Engineering Language Unit

English: Researcher Development Writing Skills Workshop - What makes a good Abstract and Title? (Native and Nonnative Postdoc, PhD and MPhil by RESEARCH Engineering ONLY) new 

Provided by: ELU

Tue 28 May 2013  –  CANCELLED

Bookings cannot be made on this event (Event is cancelled)

Register your interest - if you would be interested in additional dates being scheduled.

Description: This is one in a series of five Scientific Writing Skills Workshops tailored to the needs of the PhD/PostDoc Engineering student.

  • What makes a good abstract and title? (see topics covered section for more details)

The following workshops are also available:

  • Planning and Writing the Literature Review
  • Presenting your results and findings
  • Working on the Discussions and Conclusions Sections
  • Preparing successful poster presentations

Target audience:

  • Native AND Non-Native PhD and PostDocs from the Department of Engineering
  • Further details regarding Engineering Language Unit's eligibility criteria are available

Duration: One two-hour session


Number of sessions: 1

Date Time Venue Trainer
Tue 28 May 11:00 - 13:00 Department of Engineering, Lecture Room 12 Dr D.M.A. Chappell


  • Workshops are ‘hands-on’ where students work with, and edit text from a variety of sources relevant to their specialist field.
  • Students’ work-in-progress and papers they are reading are used wherever possible to develop their awareness of good writing and critical ability.
  • Students are encouraged to work in groups and share ideas- from student feedback on these workshops, it has been noted that peer feedback was found to play a key role in their success.

Frequency: One each term


  • To develop students’ awareness of the reader’s aims
  • To write in a clearer and more concise way in order to communicate ideas successfully
  • To Inform you about what it means to be a successful writer and the importance of context (e.g. who is your reader, what are your assumptions about their knowledge of the topic?)

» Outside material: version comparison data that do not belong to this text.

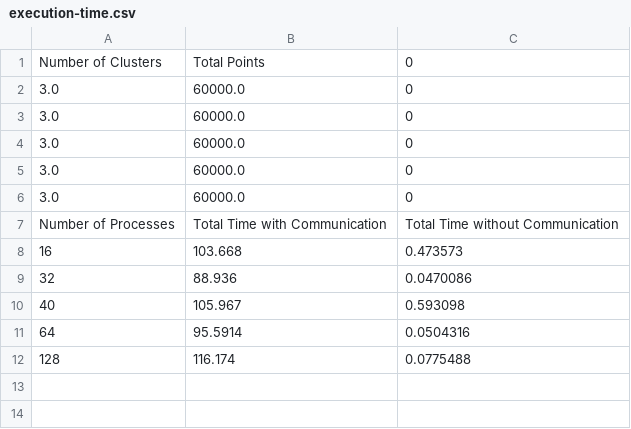
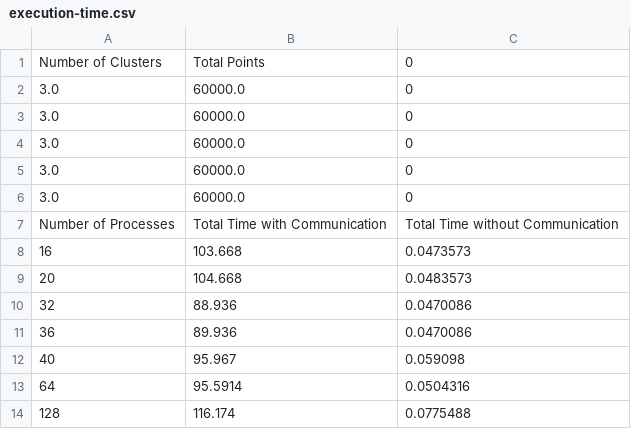
Before and after one commit to tuantotti/kmeans-parallel, a CSV file: results/execution-time.csv, drawn as a sheet.

```diff
--- a/results/execution-time.csv
+++ b/results/execution-time.csv
@@ -7,5 +7,7 @@ Number of Clusters,Total Points,0
 Number of Processes,Total Time with Communication,Total Time without Communication
-16,103.668,0.473573
+16,103.668,0.0473573
+20,104.668,0.0483573
 32,88.936,0.0470086
-40,105.967,0.593098
+36,89.936,0.0470086
+40,95.967,0.059098
 64,95.5914,0.0504316
```
Also changed, not shown: results/test.csv, 6 other files.
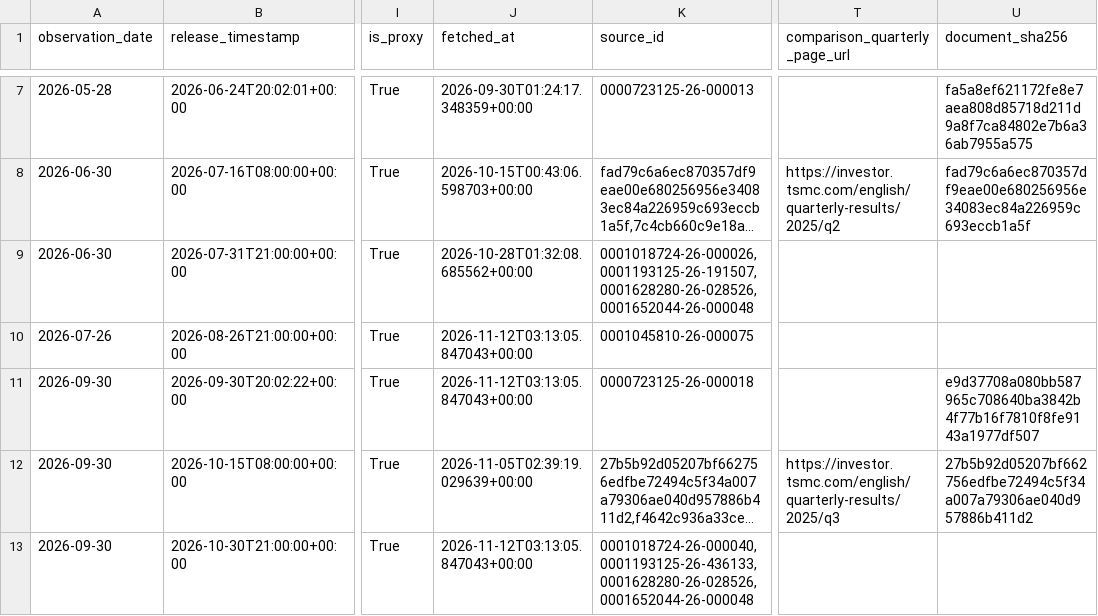
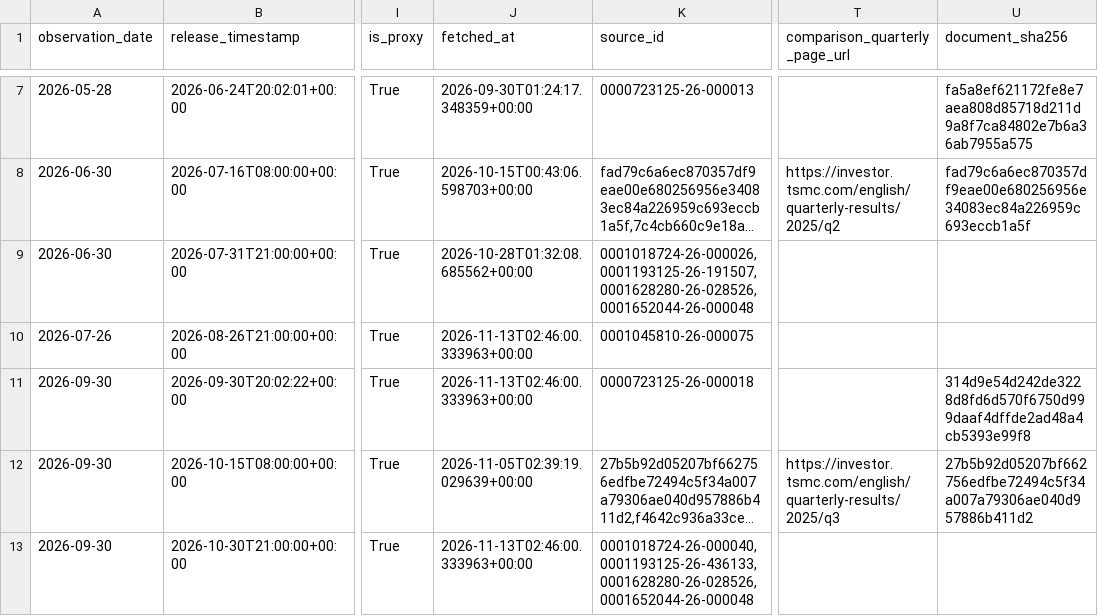
Before and after one commit to oldweng415-dev/investment-os, a CSV file: data/ai_cycle_pit.csv, drawn as a sheet; only a part is shown, gaps mark what is left out; long unchanged cells end in …; the diff names each change by its address in the sheet, - before the commit and + after, or states it on an @@ line.

```diff
--- a/data/ai_cycle_pit.csv
+++ b/data/ai_cycle_pit.csv
-J10:J11 (fetched_at): 2026-11-12T03:13:05.847043+00:00
+J10:J11 (fetched_at): 2026-11-13T02:46:00.333963+00:00
-U11 (document_sha256): e9d37708a080bb587965c708640ba3842b4f77b16f7810f8fe9143a1977df507
+U11 (document_sha256): 314d9e54d242de3228d8fd6d570f6750d999daaf4dffde2ad48a4cb5393e99f8
-J13 (fetched_at): 2026-11-12T03:13:05.847043+00:00
+J13 (fetched_at): 2026-11-13T02:46:00.333963+00:00
```
Also changed, not shown: data/events.csv, data/positioning_pit.csv, 1 other file.
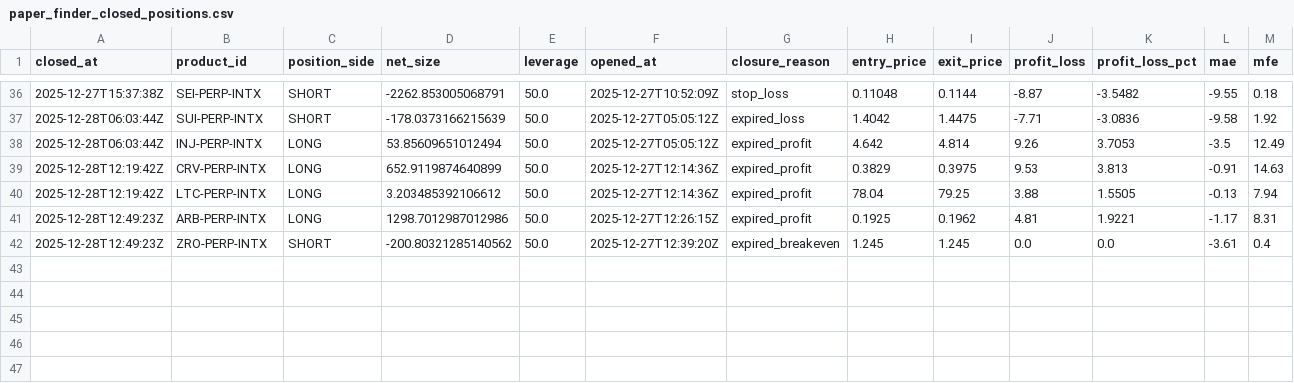
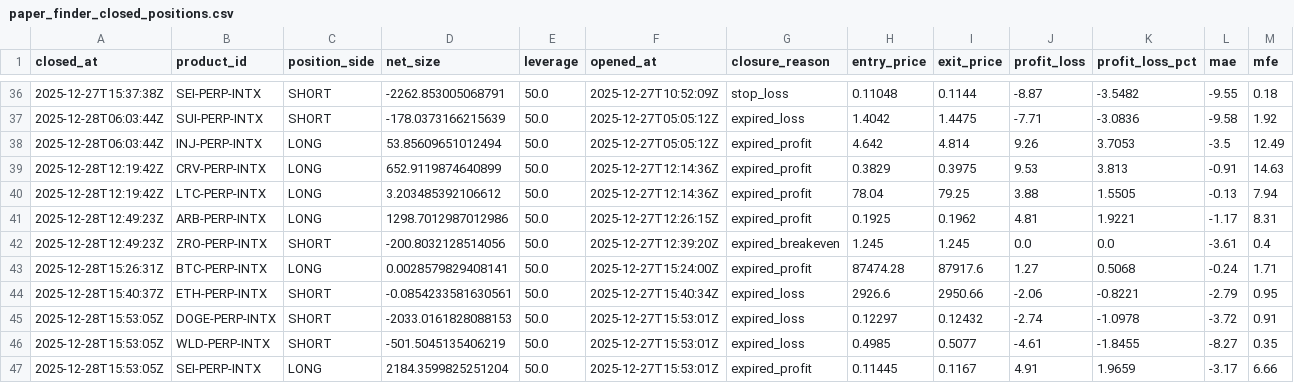
Before and after one commit to spirosrap/crypto-finance, a CSV file: trade_logs/paper_finder_closed_positions.csv, drawn as a sheet; only a part is shown, gaps mark what is left out; rows hold the shown columns only; the diff names each change by its address in the sheet, - before the commit and + after, or states it on an @@ line.

```diff
--- a/trade_logs/paper_finder_closed_positions.csv
+++ b/trade_logs/paper_finder_closed_positions.csv
-D42 (net_size): -200.80321285140562
+D42 (net_size): -200.8032128514056
+row 43: 2025-12-28T15:26:31Z | BTC-PERP-INTX | LONG | 0.0028579829408141 | 50.0 | 2025-12-27T15:24:00Z | expired_profit | 87474.28 | 87917.6 | 1.27 | 0.5068 | -0.24 | 1.71
+row 44: 2025-12-28T15:40:37Z | ETH-PERP-INTX | SHORT | -0.0854233581630561 | 50.0 | 2025-12-27T15:40:34Z | expired_loss | 2926.6 | 2950.66 | -2.06 | -0.8221 | -2.79 | 0.95
+row 45: 2025-12-28T15:53:05Z | DOGE-PERP-INTX | SHORT | -2033.0161828088153 | 50.0 | 2025-12-27T15:53:01Z | expired_loss | 0.12297 | 0.12432 | -2.74 | -1.0978 | -3.72 | 0.91
+row 46: 2025-12-28T15:53:05Z | WLD-PERP-INTX | SHORT | -501.5045135406219 | 50.0 | 2025-12-27T15:53:01Z | expired_loss | 0.4985 | 0.5077 | -4.61 | -1.8455 | -8.27 | 0.35
+row 47: 2025-12-28T15:53:05Z | SEI-PERP-INTX | LONG | 2184.3599825251204 | 50.0 | 2025-12-27T15:53:01Z | expired_profit | 0.11445 | 0.1167 | 4.91 | 1.9659 | -3.17 | 6.66
```
Also changed, not shown: trade_logs/paper_finder_open_positions.csv, 2 other files.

Topics covered: This is usually considered the most important part of a research paper so how can you ensure that your Abstract is successful? Here we draw on a number of published abstracts and evaluate their strengths and/or weaknesses and consider whether there is an optimuum format for an Abstract. If you are writing an abstract of your own, then bring it along with you for peer review and feedback – we can all learn from each other.

Syallabus: Course syllabus is available

Related courses: